** Opening Data records block **

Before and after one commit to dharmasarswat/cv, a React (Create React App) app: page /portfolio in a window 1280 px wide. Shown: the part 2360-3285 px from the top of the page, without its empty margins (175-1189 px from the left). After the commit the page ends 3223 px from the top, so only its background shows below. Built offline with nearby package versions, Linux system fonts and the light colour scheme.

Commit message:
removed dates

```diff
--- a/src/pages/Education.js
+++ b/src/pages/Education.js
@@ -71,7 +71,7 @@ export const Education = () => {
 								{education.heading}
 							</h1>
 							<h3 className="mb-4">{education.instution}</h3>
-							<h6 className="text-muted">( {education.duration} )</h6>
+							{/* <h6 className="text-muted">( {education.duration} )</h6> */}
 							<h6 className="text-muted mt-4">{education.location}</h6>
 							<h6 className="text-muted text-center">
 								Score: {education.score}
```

** Closing Data records block **

- _What to work on_
When you retype the entries above, keep every line identical to the source.

- _Answer space_
Before and after one commit to dharmasarswat/cv, a React (Create React App) app: page /portfolio in a window 1280 px wide. Shown: the part 2360-3285 px from the top of the page, without its empty margins (175-1189 px from the left). After the commit the page ends 3223 px from the top, so only its background shows below. Built offline with nearby package versions, Linux system fonts and the light colour scheme.

Commit message:
removed dates

```diff
--- a/src/pages/Education.js
+++ b/src/pages/Education.js
@@ -71,7 +71,7 @@ export const Education = () => {
 								{education.heading}
 							</h1>
 							<h3 className="mb-4">{education.instution}</h3>
-							<h6 className="text-muted">( {education.duration} )</h6>
+							{/* <h6 className="text-muted">( {education.duration} )</h6> */}
 							<h6 className="text-muted mt-4">{education.location}</h6>
 							<h6 className="text-muted text-center">
 								Score: {education.score}
```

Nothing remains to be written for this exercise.